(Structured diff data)

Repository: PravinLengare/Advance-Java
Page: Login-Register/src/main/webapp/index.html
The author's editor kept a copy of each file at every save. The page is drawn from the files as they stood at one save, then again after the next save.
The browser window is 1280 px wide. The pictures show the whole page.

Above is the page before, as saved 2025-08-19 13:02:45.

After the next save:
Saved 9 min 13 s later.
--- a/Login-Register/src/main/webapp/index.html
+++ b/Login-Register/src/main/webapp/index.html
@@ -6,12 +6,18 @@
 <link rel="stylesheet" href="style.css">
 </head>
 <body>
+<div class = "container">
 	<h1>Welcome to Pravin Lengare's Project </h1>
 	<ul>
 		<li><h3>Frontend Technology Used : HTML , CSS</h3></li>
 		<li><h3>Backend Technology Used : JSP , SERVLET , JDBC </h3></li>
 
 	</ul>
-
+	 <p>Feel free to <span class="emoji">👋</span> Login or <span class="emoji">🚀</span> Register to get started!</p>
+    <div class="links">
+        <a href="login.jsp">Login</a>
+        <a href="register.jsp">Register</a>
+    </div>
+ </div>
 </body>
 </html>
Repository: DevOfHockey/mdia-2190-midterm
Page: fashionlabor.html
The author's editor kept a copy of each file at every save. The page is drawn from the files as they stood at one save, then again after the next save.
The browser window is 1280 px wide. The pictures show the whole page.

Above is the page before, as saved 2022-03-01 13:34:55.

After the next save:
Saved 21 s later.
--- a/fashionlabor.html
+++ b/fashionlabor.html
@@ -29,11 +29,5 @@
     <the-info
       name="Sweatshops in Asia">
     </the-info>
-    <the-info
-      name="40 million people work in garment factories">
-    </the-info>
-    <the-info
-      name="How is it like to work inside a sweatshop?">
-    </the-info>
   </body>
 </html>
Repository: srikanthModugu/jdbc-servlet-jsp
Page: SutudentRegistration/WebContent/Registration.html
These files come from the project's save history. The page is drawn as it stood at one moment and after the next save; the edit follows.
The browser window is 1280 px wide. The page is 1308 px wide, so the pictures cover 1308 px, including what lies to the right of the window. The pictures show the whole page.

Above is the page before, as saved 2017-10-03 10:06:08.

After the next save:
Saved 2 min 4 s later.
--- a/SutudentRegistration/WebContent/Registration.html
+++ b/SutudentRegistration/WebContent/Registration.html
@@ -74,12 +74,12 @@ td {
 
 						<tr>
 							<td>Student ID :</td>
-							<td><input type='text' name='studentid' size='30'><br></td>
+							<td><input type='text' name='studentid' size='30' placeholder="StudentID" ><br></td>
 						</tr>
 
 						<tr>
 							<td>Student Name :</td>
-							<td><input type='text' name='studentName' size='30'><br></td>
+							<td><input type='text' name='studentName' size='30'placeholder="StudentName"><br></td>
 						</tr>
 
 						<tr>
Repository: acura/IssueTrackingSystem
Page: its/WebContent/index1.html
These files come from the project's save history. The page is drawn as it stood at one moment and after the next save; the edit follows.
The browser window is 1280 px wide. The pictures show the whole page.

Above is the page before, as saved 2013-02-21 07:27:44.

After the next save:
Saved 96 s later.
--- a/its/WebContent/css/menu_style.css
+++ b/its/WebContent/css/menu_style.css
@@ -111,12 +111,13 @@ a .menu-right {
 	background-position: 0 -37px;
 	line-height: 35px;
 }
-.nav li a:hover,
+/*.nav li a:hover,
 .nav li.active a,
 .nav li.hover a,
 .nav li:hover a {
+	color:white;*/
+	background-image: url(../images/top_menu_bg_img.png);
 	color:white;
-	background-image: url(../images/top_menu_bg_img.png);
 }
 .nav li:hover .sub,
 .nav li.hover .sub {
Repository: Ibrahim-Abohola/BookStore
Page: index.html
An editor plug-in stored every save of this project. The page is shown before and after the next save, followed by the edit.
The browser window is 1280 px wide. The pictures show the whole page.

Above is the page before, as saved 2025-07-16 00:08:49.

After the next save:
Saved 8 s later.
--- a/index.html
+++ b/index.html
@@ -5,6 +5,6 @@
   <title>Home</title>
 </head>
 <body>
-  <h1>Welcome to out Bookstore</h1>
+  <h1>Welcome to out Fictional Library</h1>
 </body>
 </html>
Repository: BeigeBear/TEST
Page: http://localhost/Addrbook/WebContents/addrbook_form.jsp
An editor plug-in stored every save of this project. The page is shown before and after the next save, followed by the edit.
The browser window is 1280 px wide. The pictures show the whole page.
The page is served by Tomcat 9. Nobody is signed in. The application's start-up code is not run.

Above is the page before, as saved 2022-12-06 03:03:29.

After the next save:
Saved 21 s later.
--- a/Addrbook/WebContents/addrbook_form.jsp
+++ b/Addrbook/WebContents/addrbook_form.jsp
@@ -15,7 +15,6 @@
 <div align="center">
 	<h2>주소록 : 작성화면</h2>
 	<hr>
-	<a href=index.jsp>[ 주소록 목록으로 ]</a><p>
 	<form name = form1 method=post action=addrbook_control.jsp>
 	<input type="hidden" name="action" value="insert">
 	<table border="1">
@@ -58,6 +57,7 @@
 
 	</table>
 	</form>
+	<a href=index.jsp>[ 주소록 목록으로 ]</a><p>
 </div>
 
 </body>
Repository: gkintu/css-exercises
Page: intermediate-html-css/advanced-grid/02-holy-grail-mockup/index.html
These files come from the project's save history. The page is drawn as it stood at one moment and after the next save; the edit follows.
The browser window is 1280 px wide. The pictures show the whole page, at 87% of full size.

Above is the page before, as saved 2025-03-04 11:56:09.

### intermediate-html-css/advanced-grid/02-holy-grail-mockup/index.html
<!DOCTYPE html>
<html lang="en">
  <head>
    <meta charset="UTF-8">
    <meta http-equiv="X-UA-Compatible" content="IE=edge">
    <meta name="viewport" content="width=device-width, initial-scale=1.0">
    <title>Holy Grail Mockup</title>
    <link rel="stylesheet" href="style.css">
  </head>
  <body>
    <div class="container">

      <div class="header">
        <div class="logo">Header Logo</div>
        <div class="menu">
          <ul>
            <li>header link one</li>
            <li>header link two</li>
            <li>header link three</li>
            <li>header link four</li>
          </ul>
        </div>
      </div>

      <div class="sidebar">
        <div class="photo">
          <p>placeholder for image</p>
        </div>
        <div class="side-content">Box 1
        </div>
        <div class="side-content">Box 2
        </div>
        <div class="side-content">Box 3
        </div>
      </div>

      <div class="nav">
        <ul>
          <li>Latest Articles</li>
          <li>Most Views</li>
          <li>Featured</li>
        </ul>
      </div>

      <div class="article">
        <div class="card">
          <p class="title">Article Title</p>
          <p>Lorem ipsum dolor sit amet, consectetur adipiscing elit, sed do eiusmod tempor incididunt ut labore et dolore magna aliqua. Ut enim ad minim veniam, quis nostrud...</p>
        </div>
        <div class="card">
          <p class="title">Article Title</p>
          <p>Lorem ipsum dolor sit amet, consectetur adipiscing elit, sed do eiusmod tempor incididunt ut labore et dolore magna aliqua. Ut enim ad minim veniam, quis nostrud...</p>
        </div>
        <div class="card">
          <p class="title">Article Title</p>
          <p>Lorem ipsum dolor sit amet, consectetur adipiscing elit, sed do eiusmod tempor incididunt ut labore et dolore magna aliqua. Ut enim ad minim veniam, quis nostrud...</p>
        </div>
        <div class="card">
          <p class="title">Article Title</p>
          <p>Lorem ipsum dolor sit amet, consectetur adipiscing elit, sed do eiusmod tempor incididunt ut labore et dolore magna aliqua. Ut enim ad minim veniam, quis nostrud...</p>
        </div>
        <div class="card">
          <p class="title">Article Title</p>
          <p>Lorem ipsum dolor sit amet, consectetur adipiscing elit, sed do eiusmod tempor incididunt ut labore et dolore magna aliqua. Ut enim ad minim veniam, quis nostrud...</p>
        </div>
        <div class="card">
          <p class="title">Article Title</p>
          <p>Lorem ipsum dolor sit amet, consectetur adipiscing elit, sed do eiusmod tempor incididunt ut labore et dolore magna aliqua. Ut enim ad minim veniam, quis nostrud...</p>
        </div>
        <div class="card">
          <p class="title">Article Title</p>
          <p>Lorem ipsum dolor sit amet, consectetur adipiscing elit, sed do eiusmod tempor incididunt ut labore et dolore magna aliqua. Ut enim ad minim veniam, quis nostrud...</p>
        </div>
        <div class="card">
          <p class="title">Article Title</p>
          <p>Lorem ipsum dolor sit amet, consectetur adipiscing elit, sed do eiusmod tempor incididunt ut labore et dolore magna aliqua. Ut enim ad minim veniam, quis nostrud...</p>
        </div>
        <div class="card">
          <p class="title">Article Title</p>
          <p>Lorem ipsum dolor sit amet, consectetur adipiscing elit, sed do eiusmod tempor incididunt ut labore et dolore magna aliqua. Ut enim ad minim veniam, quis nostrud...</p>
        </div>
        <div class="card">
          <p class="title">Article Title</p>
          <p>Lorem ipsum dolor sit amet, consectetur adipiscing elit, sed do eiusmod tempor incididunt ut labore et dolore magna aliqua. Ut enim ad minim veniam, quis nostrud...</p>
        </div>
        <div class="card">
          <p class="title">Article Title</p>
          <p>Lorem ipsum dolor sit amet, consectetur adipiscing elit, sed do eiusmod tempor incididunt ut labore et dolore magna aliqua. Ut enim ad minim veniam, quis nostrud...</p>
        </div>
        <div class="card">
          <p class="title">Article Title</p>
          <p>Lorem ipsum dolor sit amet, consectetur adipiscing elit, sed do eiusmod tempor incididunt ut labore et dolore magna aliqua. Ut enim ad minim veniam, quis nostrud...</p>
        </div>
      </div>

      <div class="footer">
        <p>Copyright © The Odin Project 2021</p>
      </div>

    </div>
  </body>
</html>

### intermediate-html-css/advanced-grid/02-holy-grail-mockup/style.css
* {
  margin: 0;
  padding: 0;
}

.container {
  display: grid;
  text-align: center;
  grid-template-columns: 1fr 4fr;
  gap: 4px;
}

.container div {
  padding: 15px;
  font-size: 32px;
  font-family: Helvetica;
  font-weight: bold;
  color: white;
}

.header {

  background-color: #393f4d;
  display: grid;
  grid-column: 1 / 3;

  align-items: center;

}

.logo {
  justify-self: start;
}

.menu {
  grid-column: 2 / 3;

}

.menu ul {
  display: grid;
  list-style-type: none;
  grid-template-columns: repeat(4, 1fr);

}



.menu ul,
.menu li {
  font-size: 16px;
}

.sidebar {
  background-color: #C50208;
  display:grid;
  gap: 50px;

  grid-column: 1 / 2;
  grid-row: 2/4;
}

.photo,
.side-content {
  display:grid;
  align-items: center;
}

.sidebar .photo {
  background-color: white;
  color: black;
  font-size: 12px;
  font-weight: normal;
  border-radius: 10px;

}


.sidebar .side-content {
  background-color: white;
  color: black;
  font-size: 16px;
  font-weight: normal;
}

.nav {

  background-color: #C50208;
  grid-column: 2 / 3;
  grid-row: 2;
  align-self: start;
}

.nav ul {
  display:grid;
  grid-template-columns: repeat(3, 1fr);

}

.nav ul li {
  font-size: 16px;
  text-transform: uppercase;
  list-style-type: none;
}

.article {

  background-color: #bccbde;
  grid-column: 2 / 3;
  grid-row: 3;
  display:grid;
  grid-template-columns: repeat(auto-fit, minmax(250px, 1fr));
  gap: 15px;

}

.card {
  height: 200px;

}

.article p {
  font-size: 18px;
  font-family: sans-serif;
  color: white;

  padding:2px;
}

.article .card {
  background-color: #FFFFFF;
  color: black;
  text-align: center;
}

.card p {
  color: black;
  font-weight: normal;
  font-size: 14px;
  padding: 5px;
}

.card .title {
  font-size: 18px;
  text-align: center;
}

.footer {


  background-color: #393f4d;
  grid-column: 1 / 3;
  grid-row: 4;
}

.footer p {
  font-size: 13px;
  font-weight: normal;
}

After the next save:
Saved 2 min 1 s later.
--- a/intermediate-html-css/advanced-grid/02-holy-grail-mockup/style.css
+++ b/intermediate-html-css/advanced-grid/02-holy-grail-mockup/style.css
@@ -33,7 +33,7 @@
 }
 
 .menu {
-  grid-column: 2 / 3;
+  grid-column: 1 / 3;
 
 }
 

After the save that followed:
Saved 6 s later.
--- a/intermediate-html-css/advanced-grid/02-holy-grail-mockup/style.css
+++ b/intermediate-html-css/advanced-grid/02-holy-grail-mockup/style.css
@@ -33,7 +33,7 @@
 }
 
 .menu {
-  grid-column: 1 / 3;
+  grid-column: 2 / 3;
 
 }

THE PROBLEM:
What is needed is every line of the records that contains the word "template".

EXPECTED OUTPUT:
  grid-template-columns: 1fr 4fr;
  grid-template-columns: repeat(4, 1fr);
  grid-template-columns: repeat(3, 1fr);
  grid-template-columns: repeat(auto-fit, minmax(250px, 1fr));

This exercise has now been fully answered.